I have been asked,….. What is there to see in Calabria

I hear this same question before every trip. Sometimes it comes from a new Calabrese of America member who honestly does not know much about Calabria. Other times it comes from a “seasoned” traveler who wants to know how it compares with his/her previous travels throughout the other regions of Italy.

Calabria does not have the many tourist attractions for which Italy is so famous. You won’t see a “David” or a “Ponte Vecchio” or a “Basilica” or a “Pisa” or any of the other pictures that are imprinted on the pizza box from your local pizzeria. Don’t get me wrong, you can go to Reggio Calabria and see the “Bronzes”, some old bridges, churches, castles, some “leaning” towers and walls left standing from the last earthquake, but as far as known tourist attractions, Calabria does not compare with the rest of doesn’t need to. Why? Because Calabria has something else that the other areas lack .....true beauty.

I find it amusing to see the change in some of our “seasoned” travelers who approach our trip to Calabria with a bit of a chip on their shoulders and a “show me” attitude. After their 3rd day or so in Calabria, you can see their body language change as they become taken in with the sites and reality of Calabria. The water and air are clean, the vistas are something else, and the people are warm and friendly. By the end of the trip, these same doubters have distanced themselves from Italy, because they are no longer Italian.....they are Calabrian!

When you are in your ancestral village walking down the narrow street that your great-grandparents played on or traversed to get to work in the fields, or when you walk into the small 200 year old church where your grandparents were married,… hits you. The trendy shops and massive cathedrals of the North are not that important. You begin to appreciate what these people had to endure in order to get through life. When you see roads hanging out over the edge of a marvel at their engineering skills. When you consider the crude tools that they had to work with,.....You wonder how they could have built their churches and endless tunnels through mountains.

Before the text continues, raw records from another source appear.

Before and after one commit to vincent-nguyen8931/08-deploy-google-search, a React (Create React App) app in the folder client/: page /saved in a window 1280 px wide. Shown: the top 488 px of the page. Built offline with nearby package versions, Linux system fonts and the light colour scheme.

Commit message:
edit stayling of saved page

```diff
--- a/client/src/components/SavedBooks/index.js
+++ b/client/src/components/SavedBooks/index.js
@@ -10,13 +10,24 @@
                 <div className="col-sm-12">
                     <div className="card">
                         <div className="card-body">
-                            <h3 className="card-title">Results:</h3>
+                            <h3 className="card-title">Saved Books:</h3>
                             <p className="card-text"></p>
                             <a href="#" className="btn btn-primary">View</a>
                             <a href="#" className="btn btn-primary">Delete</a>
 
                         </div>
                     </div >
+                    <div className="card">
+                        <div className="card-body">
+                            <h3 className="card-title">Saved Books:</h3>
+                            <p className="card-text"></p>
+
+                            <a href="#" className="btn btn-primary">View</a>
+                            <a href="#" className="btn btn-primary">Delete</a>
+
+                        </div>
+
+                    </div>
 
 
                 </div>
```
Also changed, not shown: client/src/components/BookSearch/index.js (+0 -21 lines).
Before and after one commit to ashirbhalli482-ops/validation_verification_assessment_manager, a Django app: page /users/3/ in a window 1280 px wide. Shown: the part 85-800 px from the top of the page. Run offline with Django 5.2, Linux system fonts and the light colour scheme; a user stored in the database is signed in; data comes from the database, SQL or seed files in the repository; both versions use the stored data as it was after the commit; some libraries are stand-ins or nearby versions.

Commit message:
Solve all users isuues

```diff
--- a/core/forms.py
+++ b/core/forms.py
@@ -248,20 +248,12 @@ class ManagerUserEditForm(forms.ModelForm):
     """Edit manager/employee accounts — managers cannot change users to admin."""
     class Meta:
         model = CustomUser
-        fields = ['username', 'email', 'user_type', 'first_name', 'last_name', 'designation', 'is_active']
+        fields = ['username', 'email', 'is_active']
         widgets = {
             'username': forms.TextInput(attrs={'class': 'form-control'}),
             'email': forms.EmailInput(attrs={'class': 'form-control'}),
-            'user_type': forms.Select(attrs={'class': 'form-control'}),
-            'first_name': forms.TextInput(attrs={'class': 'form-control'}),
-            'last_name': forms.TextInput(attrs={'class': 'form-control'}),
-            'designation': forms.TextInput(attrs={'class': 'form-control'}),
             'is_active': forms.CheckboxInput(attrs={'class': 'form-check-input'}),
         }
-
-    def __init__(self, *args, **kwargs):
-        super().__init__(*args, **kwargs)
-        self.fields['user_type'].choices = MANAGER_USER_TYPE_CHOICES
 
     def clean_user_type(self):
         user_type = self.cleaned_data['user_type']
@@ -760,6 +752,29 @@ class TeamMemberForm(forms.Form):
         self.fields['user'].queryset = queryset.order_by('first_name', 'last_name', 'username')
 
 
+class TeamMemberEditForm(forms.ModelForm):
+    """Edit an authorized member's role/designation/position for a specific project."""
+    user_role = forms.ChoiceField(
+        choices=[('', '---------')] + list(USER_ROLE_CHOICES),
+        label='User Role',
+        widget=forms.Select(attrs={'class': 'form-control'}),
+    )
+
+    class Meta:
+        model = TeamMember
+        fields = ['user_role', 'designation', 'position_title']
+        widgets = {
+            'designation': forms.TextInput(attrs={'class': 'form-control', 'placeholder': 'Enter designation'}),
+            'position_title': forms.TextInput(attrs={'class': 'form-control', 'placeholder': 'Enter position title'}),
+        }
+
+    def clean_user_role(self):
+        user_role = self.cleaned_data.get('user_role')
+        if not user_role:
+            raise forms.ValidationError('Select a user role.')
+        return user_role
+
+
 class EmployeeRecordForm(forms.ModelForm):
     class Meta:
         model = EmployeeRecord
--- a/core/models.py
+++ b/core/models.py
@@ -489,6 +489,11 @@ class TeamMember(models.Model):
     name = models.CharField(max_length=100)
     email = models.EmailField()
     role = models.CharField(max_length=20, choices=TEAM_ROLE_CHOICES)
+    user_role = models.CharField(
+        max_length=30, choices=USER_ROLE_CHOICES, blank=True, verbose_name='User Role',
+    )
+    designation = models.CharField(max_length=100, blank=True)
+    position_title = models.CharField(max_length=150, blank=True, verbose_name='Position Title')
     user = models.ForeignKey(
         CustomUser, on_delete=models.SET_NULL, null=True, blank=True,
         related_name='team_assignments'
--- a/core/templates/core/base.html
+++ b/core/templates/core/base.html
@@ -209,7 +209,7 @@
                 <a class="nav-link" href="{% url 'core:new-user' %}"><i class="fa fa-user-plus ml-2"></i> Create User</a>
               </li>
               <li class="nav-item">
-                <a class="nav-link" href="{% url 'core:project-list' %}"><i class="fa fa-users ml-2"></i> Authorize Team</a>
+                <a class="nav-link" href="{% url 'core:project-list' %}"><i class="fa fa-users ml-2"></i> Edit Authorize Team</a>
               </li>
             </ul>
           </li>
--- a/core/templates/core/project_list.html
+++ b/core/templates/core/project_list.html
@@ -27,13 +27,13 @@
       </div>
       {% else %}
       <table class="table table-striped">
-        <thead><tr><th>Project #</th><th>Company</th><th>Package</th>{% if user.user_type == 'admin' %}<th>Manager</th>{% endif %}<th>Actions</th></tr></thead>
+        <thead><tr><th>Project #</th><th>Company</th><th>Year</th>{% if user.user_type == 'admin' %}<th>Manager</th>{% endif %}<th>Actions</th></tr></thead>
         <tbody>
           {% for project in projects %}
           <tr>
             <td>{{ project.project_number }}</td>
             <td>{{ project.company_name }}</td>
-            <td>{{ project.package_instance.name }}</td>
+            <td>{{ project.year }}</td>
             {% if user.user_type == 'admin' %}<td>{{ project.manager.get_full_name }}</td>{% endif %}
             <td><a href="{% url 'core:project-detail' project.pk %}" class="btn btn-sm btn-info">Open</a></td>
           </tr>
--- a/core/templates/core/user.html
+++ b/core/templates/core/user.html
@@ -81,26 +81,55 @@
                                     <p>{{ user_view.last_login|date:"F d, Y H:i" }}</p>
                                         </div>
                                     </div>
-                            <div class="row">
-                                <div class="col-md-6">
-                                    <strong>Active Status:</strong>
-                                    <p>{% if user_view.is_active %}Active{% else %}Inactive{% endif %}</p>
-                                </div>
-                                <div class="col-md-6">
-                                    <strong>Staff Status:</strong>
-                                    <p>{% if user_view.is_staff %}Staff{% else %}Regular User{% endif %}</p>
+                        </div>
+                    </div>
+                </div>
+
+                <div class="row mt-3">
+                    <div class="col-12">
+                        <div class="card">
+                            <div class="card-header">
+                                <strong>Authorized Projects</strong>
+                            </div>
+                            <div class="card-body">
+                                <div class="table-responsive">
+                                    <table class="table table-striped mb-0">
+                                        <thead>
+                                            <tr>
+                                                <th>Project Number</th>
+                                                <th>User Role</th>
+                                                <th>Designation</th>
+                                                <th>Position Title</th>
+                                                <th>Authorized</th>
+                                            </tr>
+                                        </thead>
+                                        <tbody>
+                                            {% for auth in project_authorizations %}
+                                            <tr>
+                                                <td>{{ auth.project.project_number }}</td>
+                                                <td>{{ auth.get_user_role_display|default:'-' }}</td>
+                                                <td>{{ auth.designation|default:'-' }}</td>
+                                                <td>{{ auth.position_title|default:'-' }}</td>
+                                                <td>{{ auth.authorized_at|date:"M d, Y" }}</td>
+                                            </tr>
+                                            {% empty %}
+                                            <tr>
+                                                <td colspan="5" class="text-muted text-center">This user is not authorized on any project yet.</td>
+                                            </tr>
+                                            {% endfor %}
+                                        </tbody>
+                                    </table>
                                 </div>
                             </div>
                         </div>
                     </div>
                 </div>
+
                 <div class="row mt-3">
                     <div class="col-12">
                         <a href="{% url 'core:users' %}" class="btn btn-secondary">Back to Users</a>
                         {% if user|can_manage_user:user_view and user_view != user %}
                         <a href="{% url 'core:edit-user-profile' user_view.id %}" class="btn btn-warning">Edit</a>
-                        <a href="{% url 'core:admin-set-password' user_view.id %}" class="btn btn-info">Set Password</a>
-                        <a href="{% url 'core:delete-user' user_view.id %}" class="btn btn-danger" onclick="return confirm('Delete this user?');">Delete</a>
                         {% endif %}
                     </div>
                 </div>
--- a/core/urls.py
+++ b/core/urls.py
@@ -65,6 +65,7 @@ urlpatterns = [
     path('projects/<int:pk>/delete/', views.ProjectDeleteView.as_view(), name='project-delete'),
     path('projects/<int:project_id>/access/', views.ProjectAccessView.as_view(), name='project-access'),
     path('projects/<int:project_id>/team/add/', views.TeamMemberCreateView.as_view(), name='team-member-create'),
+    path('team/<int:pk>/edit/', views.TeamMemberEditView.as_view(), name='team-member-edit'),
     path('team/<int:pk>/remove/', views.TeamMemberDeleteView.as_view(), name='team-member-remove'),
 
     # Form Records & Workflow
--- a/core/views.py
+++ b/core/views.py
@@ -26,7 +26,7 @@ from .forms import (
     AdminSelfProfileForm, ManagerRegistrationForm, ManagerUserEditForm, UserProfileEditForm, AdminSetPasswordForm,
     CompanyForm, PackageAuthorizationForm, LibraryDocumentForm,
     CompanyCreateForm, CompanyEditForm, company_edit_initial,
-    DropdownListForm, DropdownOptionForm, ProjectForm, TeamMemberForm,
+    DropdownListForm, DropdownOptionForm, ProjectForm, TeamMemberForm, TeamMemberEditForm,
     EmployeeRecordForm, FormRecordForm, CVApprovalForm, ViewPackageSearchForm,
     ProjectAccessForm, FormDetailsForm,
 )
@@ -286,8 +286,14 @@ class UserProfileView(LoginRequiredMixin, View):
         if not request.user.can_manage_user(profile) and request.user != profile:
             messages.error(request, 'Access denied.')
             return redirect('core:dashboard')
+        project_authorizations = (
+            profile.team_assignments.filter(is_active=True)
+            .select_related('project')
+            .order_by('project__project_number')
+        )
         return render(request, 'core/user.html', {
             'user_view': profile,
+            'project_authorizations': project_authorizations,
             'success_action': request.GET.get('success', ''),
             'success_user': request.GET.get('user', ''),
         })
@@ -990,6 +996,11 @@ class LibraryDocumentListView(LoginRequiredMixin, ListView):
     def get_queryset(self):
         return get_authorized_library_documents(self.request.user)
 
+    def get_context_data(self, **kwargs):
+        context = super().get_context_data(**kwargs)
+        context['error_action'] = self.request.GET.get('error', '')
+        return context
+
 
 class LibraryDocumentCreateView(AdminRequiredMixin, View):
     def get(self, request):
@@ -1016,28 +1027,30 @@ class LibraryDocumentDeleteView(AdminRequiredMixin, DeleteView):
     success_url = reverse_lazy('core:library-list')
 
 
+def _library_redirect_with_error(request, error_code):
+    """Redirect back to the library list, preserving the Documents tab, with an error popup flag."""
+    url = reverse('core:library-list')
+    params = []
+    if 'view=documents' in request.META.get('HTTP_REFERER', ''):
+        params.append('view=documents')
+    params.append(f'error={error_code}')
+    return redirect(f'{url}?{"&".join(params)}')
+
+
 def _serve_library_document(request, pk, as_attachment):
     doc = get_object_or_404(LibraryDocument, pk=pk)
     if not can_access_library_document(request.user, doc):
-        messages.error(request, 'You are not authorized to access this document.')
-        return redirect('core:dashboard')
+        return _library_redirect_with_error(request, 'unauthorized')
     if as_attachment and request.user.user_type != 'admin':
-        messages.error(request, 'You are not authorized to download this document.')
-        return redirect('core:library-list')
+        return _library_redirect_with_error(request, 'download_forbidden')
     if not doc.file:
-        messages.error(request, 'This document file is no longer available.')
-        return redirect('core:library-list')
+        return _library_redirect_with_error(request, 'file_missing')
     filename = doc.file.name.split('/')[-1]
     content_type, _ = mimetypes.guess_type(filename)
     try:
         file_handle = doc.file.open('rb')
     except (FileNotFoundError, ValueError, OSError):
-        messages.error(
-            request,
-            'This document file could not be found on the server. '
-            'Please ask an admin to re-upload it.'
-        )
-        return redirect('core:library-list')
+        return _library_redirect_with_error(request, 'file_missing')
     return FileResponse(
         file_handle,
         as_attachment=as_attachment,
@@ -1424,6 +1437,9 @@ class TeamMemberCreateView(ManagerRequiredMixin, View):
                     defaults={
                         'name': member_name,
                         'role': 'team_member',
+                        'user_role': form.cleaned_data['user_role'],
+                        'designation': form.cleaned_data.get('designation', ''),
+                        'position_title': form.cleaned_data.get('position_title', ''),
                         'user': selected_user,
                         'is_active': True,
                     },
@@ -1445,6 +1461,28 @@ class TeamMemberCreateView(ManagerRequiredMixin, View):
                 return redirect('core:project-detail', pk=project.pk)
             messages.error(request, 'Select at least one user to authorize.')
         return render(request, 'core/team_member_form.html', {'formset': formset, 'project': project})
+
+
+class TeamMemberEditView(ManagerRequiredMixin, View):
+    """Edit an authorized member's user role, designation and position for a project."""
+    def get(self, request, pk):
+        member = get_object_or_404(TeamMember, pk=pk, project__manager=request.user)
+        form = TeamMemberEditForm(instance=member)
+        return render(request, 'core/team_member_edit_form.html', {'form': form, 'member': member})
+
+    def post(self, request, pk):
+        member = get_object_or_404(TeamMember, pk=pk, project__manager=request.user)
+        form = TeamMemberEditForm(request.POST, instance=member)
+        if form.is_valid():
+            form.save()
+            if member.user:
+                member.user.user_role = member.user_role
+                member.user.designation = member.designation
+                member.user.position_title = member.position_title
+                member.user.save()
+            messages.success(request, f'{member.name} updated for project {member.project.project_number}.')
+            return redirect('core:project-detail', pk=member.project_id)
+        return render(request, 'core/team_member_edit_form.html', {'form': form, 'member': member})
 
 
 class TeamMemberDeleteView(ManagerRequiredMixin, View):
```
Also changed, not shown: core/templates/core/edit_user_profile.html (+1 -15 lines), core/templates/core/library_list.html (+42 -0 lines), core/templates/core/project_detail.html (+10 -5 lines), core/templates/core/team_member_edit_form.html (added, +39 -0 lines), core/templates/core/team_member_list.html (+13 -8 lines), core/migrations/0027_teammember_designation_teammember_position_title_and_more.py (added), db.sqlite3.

Also, it is quite an experience to have strangers come up to you on the street, and since your surname came from the same village as theirs, you end up in their home eating for the next three hours.

All I can say is that if you are in a position to travel to Calabria, take advantage of it;.....because it is not so much about what you will see while you are there, it is more about what you will feel afterwards.

"The above essay has appeared previously in the C'era Una Volta magazine"